    Nice review. One minor point. You can get the Core i7 as a build-to-order option in the 11″ with the 128GB SSD for $1349.  Unfortunately, it isn’t in most stores like the $1649 model, but it is the cheapest way to get a Core i7 in an Apple notebook right now (as the 13″ only has the Core i7 in the $1699 model).  Not many reviewers are pointing this out, but I think this CTO configuration could be the real sweet spot in Apple’s lineup.

    • Dale Strauss

      07/22/2011 at 5:21 pm

      What does the Core i7 really add to an ultralight notebook with integrated graphics?
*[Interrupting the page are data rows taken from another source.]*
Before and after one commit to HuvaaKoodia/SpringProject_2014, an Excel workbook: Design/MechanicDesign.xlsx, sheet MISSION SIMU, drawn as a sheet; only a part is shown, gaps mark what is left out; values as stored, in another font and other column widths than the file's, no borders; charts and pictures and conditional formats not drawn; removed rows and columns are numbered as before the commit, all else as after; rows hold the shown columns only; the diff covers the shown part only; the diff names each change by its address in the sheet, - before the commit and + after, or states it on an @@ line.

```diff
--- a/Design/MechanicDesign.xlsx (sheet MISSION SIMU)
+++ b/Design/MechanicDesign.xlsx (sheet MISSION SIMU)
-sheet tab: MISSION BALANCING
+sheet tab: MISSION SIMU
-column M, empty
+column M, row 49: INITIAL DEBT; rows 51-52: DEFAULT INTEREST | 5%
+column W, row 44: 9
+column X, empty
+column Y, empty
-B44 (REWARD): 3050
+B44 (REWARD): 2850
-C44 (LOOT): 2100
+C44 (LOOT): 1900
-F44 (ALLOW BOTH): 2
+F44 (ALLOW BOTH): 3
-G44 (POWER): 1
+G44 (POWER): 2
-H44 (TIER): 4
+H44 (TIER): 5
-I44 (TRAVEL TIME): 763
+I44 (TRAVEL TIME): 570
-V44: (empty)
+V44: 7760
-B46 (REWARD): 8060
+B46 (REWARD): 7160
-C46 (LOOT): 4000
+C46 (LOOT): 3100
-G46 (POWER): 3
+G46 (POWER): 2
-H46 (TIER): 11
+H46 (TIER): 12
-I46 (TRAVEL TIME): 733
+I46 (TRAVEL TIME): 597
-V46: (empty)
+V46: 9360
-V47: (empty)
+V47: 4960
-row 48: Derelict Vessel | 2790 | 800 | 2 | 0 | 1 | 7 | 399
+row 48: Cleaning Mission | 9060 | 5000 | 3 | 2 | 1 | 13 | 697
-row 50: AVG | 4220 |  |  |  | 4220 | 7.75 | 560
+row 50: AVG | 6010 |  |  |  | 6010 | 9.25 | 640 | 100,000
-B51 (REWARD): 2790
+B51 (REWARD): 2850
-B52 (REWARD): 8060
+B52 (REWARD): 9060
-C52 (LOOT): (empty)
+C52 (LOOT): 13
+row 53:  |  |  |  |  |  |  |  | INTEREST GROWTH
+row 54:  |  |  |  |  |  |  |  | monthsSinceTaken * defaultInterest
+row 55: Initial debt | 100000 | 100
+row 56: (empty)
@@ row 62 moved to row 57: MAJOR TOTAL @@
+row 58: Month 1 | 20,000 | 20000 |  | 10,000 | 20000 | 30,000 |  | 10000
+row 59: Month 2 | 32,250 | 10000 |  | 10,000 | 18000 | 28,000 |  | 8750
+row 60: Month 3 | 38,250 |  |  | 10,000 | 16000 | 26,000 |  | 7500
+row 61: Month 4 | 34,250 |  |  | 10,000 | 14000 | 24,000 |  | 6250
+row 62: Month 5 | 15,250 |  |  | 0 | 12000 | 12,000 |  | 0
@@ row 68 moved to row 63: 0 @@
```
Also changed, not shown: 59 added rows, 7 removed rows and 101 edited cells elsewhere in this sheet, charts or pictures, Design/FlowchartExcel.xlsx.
Is it truly worth the premium, or would I be better to max out storage on the SSD side?

      • Anonymous

        07/22/2011 at 7:28 pm
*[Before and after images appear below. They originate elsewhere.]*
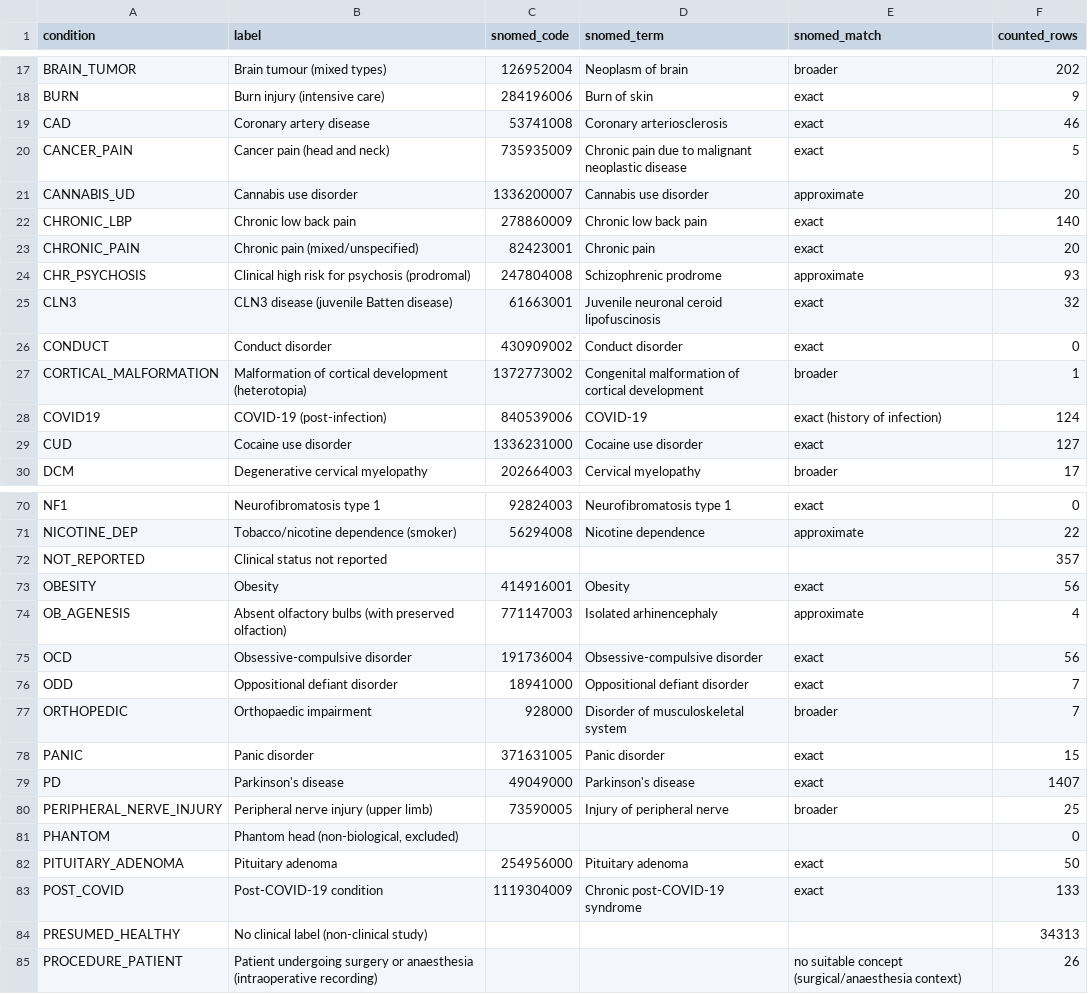
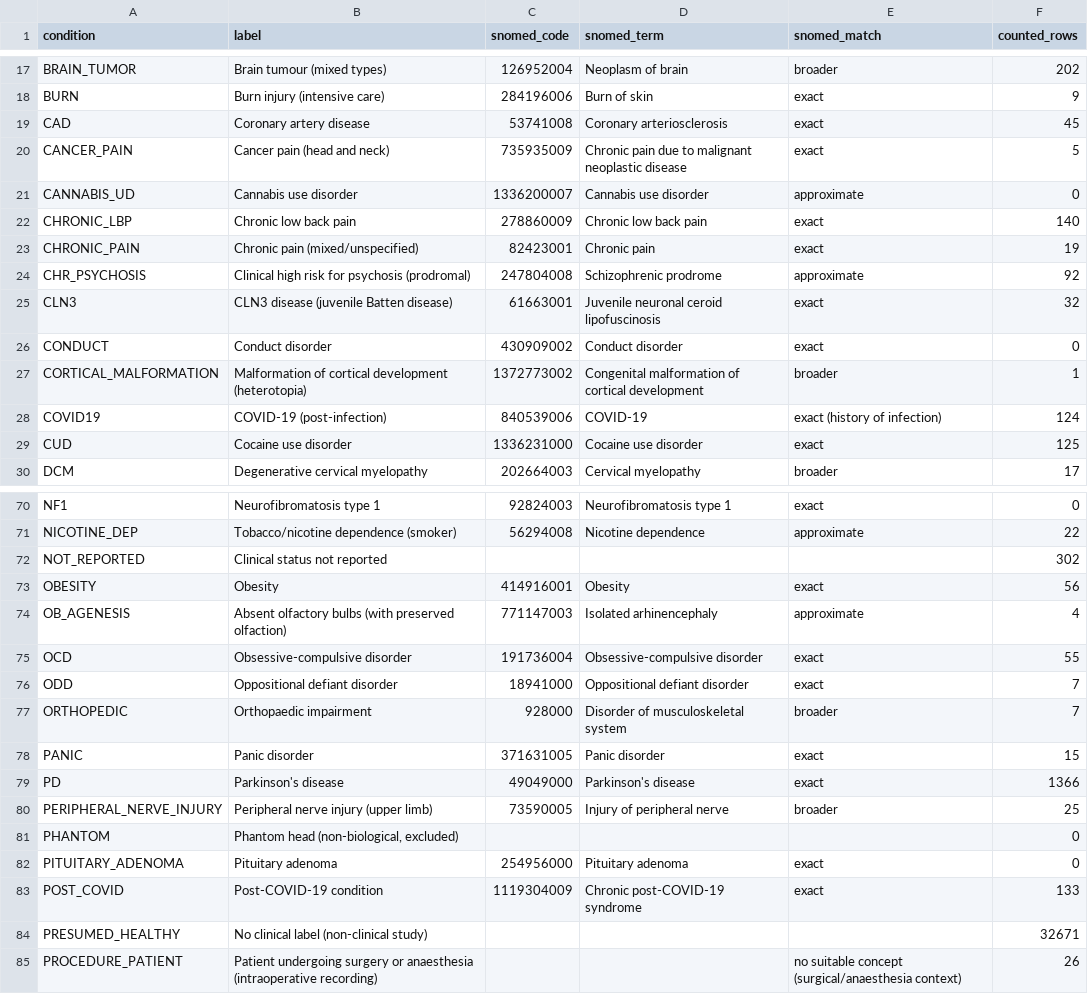
Before and after one commit to LunaPerezT/neuro, a CSV file: superdataset/pheno/out/conditions.csv, drawn as a sheet; only a part is shown, gaps mark what is left out; the diff covers the shown part only.

```diff
--- a/superdataset/pheno/out/conditions.csv
+++ b/superdataset/pheno/out/conditions.csv
@@ -18,8 +18,8 @@ BRAIN_TUMOR,Brain tumour (mixed types),126952004,Neoplasm of brain,broader,202
 BURN,Burn injury (intensive care),284196006,Burn of skin,exact,9
-CAD,Coronary artery disease,53741008,Coronary arteriosclerosis,exact,46
+CAD,Coronary artery disease,53741008,Coronary arteriosclerosis,exact,45
 CANCER_PAIN,Cancer pain (head and neck),735935009,Chronic pain due to malignant neoplastic disease,exact,5
-CANNABIS_UD,Cannabis use disorder,1336200007,Cannabis use disorder,approximate,20
+CANNABIS_UD,Cannabis use disorder,1336200007,Cannabis use disorder,approximate,0
 CHRONIC_LBP,Chronic low back pain,278860009,Chronic low back pain,exact,140
-CHRONIC_PAIN,Chronic pain (mixed/unspecified),82423001,Chronic pain,exact,20
-CHR_PSYCHOSIS,Clinical high risk for psychosis (prodromal),247804008,Schizophrenic prodrome,approximate,93
+CHRONIC_PAIN,Chronic pain (mixed/unspecified),82423001,Chronic pain,exact,19
+CHR_PSYCHOSIS,Clinical high risk for psychosis (prodromal),247804008,Schizophrenic prodrome,approximate,92
 CLN3,CLN3 disease (juvenile Batten disease),61663001,Juvenile neuronal ceroid lipofuscinosis,exact,32
@@ -28,3 +28,3 @@ CORTICAL_MALFORMATION,Malformation of cortical development (heterotopia),1372773
 COVID19,COVID-19 (post-infection),840539006,COVID-19,exact (history of infection),124
-CUD,Cocaine use disorder,1336231000,Cocaine use disorder,exact,127
+CUD,Cocaine use disorder,1336231000,Cocaine use disorder,exact,125
 DCM,Degenerative cervical myelopathy,202664003,Cervical myelopathy,broader,17
@@ -71,6 +71,6 @@ NF1,Neurofibromatosis type 1,92824003,Neurofibromatosis type 1,exact,0
 NICOTINE_DEP,Tobacco/nicotine dependence (smoker),56294008,Nicotine dependence,approximate,22
-NOT_REPORTED,Clinical status not reported,,,,357
+NOT_REPORTED,Clinical status not reported,,,,302
 OBESITY,Obesity,414916001,Obesity,exact,56
 OB_AGENESIS,Absent olfactory bulbs (with preserved olfaction),771147003,Isolated arhinencephaly,approximate,4
-OCD,Obsessive-compulsive disorder,191736004,Obsessive-compulsive disorder,exact,56
+OCD,Obsessive-compulsive disorder,191736004,Obsessive-compulsive disorder,exact,55
 ODD,Oppositional defiant disorder,18941000,Oppositional defiant disorder,exact,7
@@ -78,8 +78,8 @@ ORTHOPEDIC,Orthopaedic impairment,928000,Disorder of musculoskeletal system,broa
 PANIC,Panic disorder,371631005,Panic disorder,exact,15
-PD,Parkinson's disease,49049000,Parkinson's disease,exact,1407
+PD,Parkinson's disease,49049000,Parkinson's disease,exact,1366
 PERIPHERAL_NERVE_INJURY,Peripheral nerve injury (upper limb),73590005,Injury of peripheral nerve,broader,25
 PHANTOM,"Phantom head (non-biological, excluded)",,,,0
-PITUITARY_ADENOMA,Pituitary adenoma,254956000,Pituitary adenoma,exact,50
+PITUITARY_ADENOMA,Pituitary adenoma,254956000,Pituitary adenoma,exact,0
 POST_COVID,Post-COVID-19 condition,1119304009,Chronic post-COVID-19 syndrome,exact,133
-PRESUMED_HEALTHY,No clinical label (non-clinical study),,,,34313
+PRESUMED_HEALTHY,No clinical label (non-clinical study),,,,32671
 PROCEDURE_PATIENT,Patient undergoing surgery or anaesthesia (intraoperative recording),,,no suitable concept (surgical/anaesthesia context),26
```
Also changed, not shown: 17 edited cells elsewhere in this file, superdataset/pheno/out/ranking.csv, 7 other files.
        The larger SSD is probably more practical if you need to choose between the two. That said, my main point was that the 11″ was the cheapest way to get a Core i7 in an Apple notebook. As for the integrated graphics, that’s par for the course on an ultralight. Hopefully someone addresses it with an external GPU using the Thunderbolt port.
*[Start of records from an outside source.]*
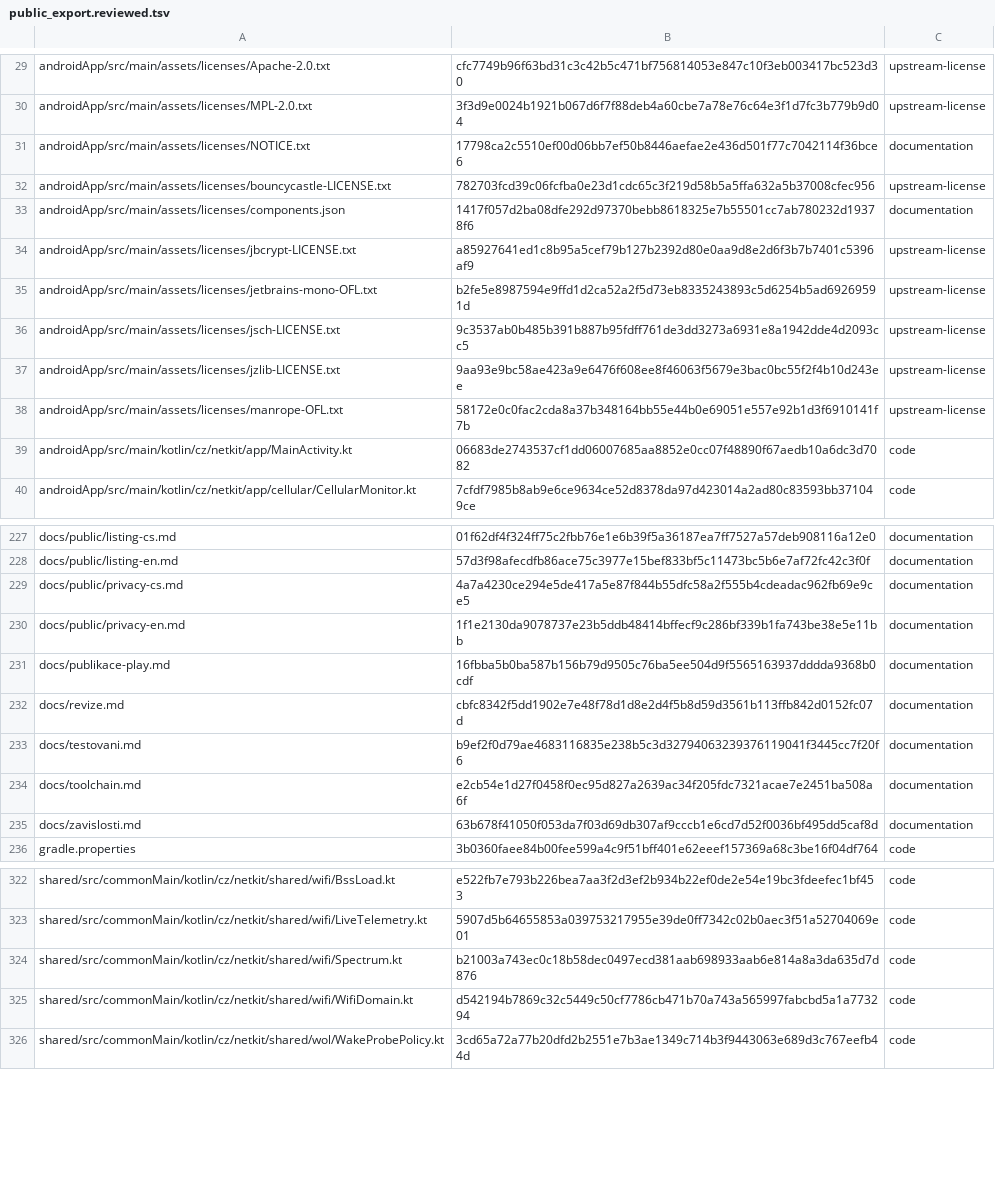
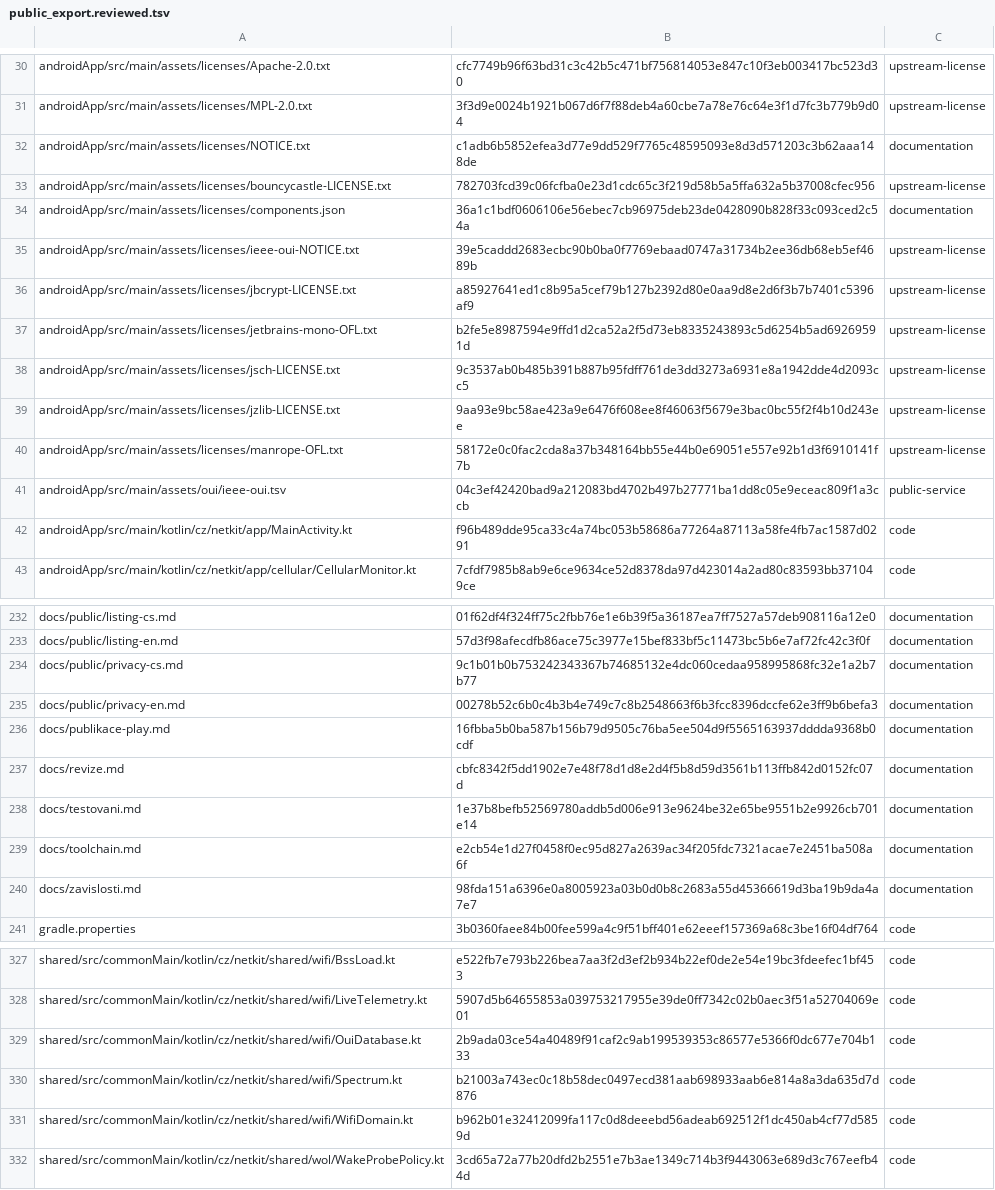
Before and after one commit to Losminek/netkit, a TSV file: tools/public_export.reviewed.tsv, drawn as a sheet; only a part is shown, gaps mark what is left out; the diff covers the shown part only.

Commit message:
NetKit 1.1.0: dialog s novou verzí, limit Wi-Fi skenů, výrobce AP z IEEE OUI

```diff
--- a/tools/public_export.reviewed.tsv
+++ b/tools/public_export.reviewed.tsv
@@ -30,5 +31,6 @@ androidApp/src/main/assets/licenses/Apache-2.0.txt	cfc7749b96f63bd31c3c42b5c471b
 androidApp/src/main/assets/licenses/MPL-2.0.txt	3f3d9e0024b1921b067d6f7f88deb4a60cbe7a78e76c64e3f1d7fc3b779b9d04	upstream-license
-androidApp/src/main/assets/licenses/NOTICE.txt	17798ca2c5510ef00d06bb7ef50b8446aefae2e436d501f77c7042114f36bce6	documentation
+androidApp/src/main/assets/licenses/NOTICE.txt	c1adb6b5852efea3d77e9dd529f7765c48595093e8d3d571203c3b62aaa148de	documentation
 androidApp/src/main/assets/licenses/bouncycastle-LICENSE.txt	782703fcd39c06fcfba0e23d1cdc65c3f219d58b5a5ffa632a5b37008cfec956	upstream-license
-androidApp/src/main/assets/licenses/components.json	1417f057d2ba08dfe292d97370bebb8618325e7b55501cc7ab780232d19378f6	documentation
+androidApp/src/main/assets/licenses/components.json	36a1c1bdf0606106e56ebec7cb96975deb23de0428090b828f33c093ced2c54a	documentation
+androidApp/src/main/assets/licenses/ieee-oui-NOTICE.txt	39e5caddd2683ecbc90b0ba0f7769ebaad0747a31734b2ee36db68eb5ef4689b	upstream-license
 androidApp/src/main/assets/licenses/jbcrypt-LICENSE.txt	a85927641ed1c8b95a5cef79b127b2392d80e0aa9d8e2d6f3b7b7401c5396af9	upstream-license
@@ -38,3 +40,4 @@ androidApp/src/main/assets/licenses/jzlib-LICENSE.txt	9aa93e9bc58ae423a9e6476f60
 androidApp/src/main/assets/licenses/manrope-OFL.txt	58172e0c0fac2cda8a37b348164bb55e44b0e69051e557e92b1d3f6910141f7b	upstream-license
-androidApp/src/main/kotlin/cz/netkit/app/MainActivity.kt	06683de2743537cf1dd06007685aa8852e0cc07f48890f67aedb10a6dc3d7082	code
+androidApp/src/main/assets/oui/ieee-oui.tsv	04c3ef42420bad9a212083bd4702b497b27771ba1dd8c05e9eceac809f1a3ccb	public-service
+androidApp/src/main/kotlin/cz/netkit/app/MainActivity.kt	f96b489dde95ca33c4a74bc053b58686a77264a87113a58fe4fb7ac1587d0291	code
 androidApp/src/main/kotlin/cz/netkit/app/cellular/CellularMonitor.kt	7cfdf7985b8ab9e6ce9634ce52d8378da97d423014a2ad80c83593bb371049ce	code
@@ -228,9 +233,9 @@ docs/public/listing-cs.md	01f62df4f324ff75c2fbb76e1e6b39f5a36187ea7ff7527a57deb9
 docs/public/listing-en.md	57d3f98afecdfb86ace75c3977e15bef833bf5c11473bc5b6e7af72fc42c3f0f	documentation
-docs/public/privacy-cs.md	4a7a4230ce294e5de417a5e87f844b55dfc58a2f555b4cdeadac962fb69e9ce5	documentation
-docs/public/privacy-en.md	1f1e2130da9078737e23b5ddb48414bffecf9c286bf339b1fa743be38e5e11bb	documentation
+docs/public/privacy-cs.md	9c1b01b0b753242343367b74685132e4dc060cedaa958995868fc32e1a2b7b77	documentation
+docs/public/privacy-en.md	00278b52c6b0c4b3b4e749c7c8b2548663f6b3fcc8396dccfe62e3ff9b6befa3	documentation
 docs/publikace-play.md	16fbba5b0ba587b156b79d9505c76ba5ee504d9f5565163937dddda9368b0cdf	documentation
 docs/revize.md	cbfc8342f5dd1902e7e48f78d1d8e2d4f5b8d59d3561b113ffb842d0152fc07d	documentation
-docs/testovani.md	b9ef2f0d79ae4683116835e238b5c3d32794063239376119041f3445cc7f20f6	documentation
+docs/testovani.md	1e37b8befb52569780addb5d006e913e9624be32e65be9551b2e9926cb701e14	documentation
 docs/toolchain.md	e2cb54e1d27f0458f0ec95d827a2639ac34f205fdc7321acae7e2451ba508a6f	documentation
-docs/zavislosti.md	63b678f41050f053da7f03d69db307af9cccb1e6cd7d52f0036bf495dd5caf8d	documentation
+docs/zavislosti.md	98fda151a6396e0a8005923a03b0d0b8c2683a55d45366619d3ba19b9da4a7e7	documentation
 gradle.properties	3b0360faee84b00fee599a4c9f51bff401e62eeef157369a68c3be16f04df764	code
@@ -323,4 +328,5 @@ shared/src/commonMain/kotlin/cz/netkit/shared/wifi/BssLoad.kt	e522fb7e793b226bea
 shared/src/commonMain/kotlin/cz/netkit/shared/wifi/LiveTelemetry.kt	5907d5b64655853a039753217955e39de0ff7342c02b0aec3f51a52704069e01	code
+shared/src/commonMain/kotlin/cz/netkit/shared/wifi/OuiDatabase.kt	2b9ada03ce54a40489f91caf2c9ab199539353c86577e5366f0dc677e704b133	code
 shared/src/commonMain/kotlin/cz/netkit/shared/wifi/Spectrum.kt	b21003a743ec0c18b58dec0497ecd381aab698933aab6e814a8a3da635d7d876	code
-shared/src/commonMain/kotlin/cz/netkit/shared/wifi/WifiDomain.kt	d542194b7869c32c5449c50cf7786cb471b70a743a565997fabcbd5a1a773294	code
+shared/src/commonMain/kotlin/cz/netkit/shared/wifi/WifiDomain.kt	b962b01e32412099fa117c0d8deeebd56adeab692512f1dc450ab4cf77d5859d	code
 shared/src/commonMain/kotlin/cz/netkit/shared/wol/WakeProbePolicy.kt	3cd65a72a77b20dfd2b2551e7b3ae1349c714b3f9443063e689d3c767eefb44d	code
```
Also changed, not shown: 6 added rows and 41 edited cells elsewhere in this file, 57 other files.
  6. Rebecca

    07/22/2011 at 5:59 pm

    From what I understand, and I could certainly be completely wrong, you can change the reverse scrolling in in settings and Apple’s new iCloud will allow you to store all of your iTune purchases as well as 5G of your own files for free. Also, wouldn’t it be easier to pack a cable for your camera, rather than a card reader? Any of that help at all?

    • Xavier Lanier

      07/22/2011 at 6:33 pm

      Yes, I changed the reverse scrolling, but I’m willing to bet that most consumers will simply be frustrated and then get used to it rather than figuring out how to switch it. iCloud looks like it might be a nice solution for some users, but if you’re a media hog like me 5GB doesn’t even begin to make a dent. I prefer using a card reader  with my computers rather than cords because I don’t like draining my cameras’ batteries when transferring photos. Card readers are also smaller than cords.

      • Patrick

        07/23/2011 at 4:09 pm

        If you think about it, the natural scrolling order is more intuitive than what we have been used to. I don’t think anyone would prefer reverse scrolling on a tablet for instance, and if laptops would be invented today I think natural scrolling would be the way to go. 

        • Xavier Lanier

          07/24/2011 at 7:13 pm

          That math be the case for new MacBook users, but it’s hard to teach an old dog new tricks. I was programmed to move my fingers in reverse since childhood thanks to Nintendo games. Until recently all first-person shooters and games that involved flying had controls inverted by default. Now all first-person shooters have ‘natural’ directional controls, which I can never get used to. My nephews, on the other hand, grew up with ‘natural’ controls and wonder why I have to invert the controls before I can play their games. Try as I might, I simply cannot play XBOX or PS3 games with today’s standard controls. 

  7. Rebecca

    07/22/2011 at 5:59 pm

    From what I understand, and I could certainly be completely wrong, you can change the reverse scrolling in in settings and Apple’s new iCloud will allow you to store all of your iTune purchases as well as 5G of your own files for free. Also, wouldn’t it be easier to pack a cable for your camera, rather than a card reader? Any of that help at all?

  8. John Smith

    07/22/2011 at 6:00 pm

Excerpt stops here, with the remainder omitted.